Stored items:
Segment Open

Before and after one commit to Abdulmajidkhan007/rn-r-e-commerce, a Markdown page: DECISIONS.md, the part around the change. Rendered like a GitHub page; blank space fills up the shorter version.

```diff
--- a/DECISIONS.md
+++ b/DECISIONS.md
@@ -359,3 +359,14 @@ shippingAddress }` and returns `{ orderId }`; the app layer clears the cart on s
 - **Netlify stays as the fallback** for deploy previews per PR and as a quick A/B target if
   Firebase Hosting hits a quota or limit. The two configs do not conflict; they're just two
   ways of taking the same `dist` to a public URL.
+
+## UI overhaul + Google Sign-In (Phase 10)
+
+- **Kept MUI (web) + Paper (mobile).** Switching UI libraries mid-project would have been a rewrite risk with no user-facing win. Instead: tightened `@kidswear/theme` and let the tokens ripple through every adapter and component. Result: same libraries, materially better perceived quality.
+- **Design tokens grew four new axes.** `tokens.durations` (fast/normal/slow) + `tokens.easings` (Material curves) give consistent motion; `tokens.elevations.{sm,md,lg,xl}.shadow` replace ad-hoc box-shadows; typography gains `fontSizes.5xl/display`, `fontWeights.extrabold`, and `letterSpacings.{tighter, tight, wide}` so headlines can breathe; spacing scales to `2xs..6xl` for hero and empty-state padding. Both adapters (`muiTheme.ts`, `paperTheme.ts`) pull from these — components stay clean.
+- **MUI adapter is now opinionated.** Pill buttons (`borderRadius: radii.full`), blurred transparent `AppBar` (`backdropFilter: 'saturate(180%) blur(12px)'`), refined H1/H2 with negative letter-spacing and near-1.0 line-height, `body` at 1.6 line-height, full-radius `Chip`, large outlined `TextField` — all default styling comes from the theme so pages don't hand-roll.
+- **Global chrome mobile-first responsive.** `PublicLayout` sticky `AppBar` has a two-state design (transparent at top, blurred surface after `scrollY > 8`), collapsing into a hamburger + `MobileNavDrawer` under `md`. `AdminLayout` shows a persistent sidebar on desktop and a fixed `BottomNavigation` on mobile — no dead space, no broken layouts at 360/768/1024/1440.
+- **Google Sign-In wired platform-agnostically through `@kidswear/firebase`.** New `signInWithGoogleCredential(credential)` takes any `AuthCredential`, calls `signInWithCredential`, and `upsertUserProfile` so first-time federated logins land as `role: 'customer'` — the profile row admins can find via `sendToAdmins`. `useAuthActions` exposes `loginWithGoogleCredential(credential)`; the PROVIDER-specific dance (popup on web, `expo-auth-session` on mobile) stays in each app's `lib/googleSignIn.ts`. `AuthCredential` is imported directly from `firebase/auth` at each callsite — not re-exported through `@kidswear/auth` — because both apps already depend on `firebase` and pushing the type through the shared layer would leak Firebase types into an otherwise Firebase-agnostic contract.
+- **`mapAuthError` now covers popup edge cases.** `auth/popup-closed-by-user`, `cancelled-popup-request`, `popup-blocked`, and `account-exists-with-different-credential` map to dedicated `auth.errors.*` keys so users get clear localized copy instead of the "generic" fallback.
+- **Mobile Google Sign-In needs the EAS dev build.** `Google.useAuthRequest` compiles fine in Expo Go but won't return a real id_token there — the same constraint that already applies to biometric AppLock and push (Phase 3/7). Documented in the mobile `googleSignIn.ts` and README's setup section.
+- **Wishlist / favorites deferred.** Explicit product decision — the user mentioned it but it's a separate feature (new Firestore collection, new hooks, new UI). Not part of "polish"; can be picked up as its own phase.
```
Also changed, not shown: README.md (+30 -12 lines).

Segment Closed
Segment Open

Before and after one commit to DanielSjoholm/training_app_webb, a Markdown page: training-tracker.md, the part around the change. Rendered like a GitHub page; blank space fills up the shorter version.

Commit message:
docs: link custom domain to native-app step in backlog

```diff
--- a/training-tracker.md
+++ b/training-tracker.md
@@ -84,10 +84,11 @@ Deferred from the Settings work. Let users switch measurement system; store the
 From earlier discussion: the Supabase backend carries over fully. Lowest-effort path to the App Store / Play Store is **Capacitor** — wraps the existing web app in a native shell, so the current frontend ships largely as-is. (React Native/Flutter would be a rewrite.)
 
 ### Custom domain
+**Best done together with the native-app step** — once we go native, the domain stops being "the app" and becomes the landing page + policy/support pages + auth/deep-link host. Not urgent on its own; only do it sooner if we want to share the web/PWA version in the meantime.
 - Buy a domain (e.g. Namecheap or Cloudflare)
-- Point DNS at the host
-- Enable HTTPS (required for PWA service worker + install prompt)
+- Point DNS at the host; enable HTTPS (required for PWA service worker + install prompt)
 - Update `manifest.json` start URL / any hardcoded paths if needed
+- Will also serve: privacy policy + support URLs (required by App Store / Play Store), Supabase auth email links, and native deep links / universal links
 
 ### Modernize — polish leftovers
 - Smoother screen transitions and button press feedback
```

Segment Closed
Segment Open

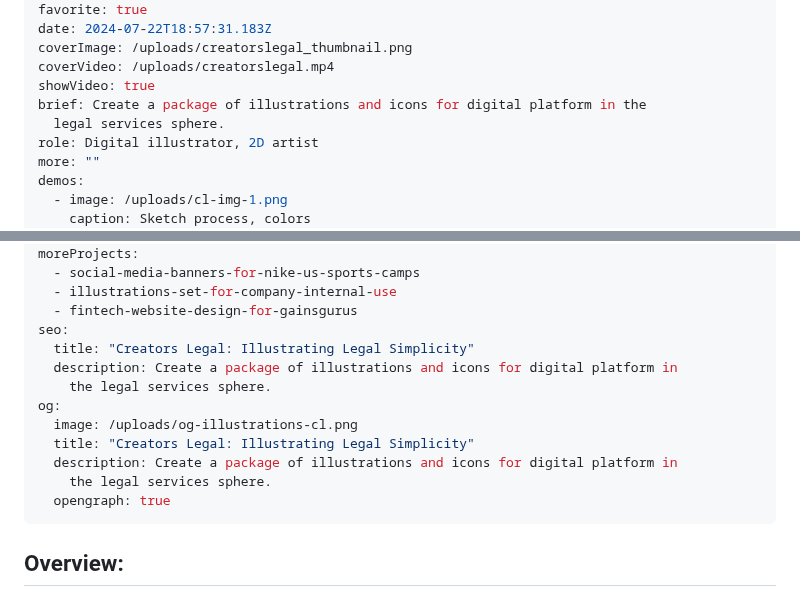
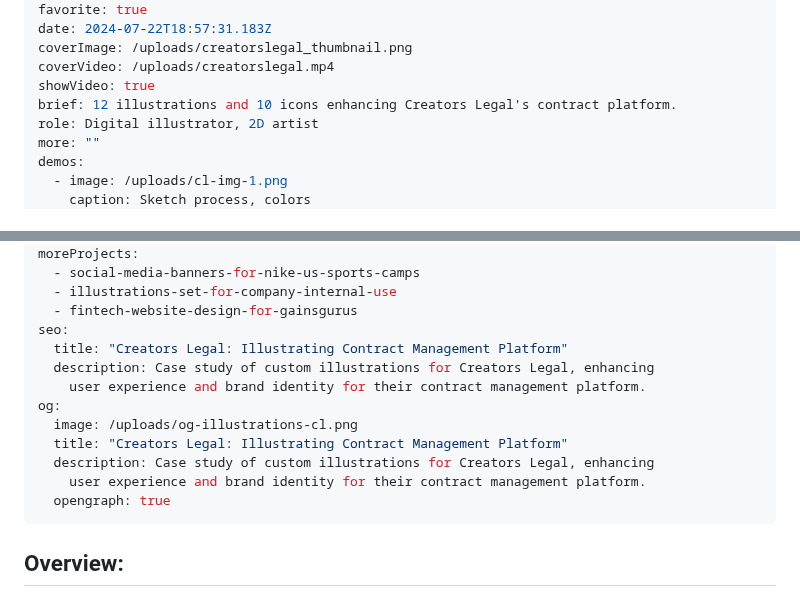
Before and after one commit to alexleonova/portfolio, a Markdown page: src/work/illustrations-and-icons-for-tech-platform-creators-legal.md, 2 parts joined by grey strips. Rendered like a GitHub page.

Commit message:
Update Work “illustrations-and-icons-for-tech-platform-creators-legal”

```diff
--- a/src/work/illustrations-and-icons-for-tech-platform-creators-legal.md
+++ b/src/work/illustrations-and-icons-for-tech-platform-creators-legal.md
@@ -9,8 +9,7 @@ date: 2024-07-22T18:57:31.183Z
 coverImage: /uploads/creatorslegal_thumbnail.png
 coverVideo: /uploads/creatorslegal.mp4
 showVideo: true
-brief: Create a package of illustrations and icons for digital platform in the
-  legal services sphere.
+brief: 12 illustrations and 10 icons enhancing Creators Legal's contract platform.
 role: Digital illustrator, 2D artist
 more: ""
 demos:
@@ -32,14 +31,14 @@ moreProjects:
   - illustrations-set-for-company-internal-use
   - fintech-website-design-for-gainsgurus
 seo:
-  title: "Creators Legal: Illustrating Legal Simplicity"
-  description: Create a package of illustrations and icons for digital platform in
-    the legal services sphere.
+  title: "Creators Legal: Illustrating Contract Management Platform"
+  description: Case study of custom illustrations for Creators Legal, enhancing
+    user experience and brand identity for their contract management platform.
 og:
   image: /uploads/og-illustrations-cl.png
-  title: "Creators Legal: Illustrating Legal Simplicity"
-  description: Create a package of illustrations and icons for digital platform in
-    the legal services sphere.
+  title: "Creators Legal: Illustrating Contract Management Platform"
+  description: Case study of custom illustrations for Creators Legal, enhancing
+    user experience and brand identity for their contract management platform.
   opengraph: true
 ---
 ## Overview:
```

Segment Closed

■ Work request: Return every line of the entries above that the string "uploads" appears in.

■ Finished exercise:
 coverImage: /uploads/creatorslegal_thumbnail.png
 coverVideo: /uploads/creatorslegal.mp4
   image: /uploads/og-illustrations-cl.png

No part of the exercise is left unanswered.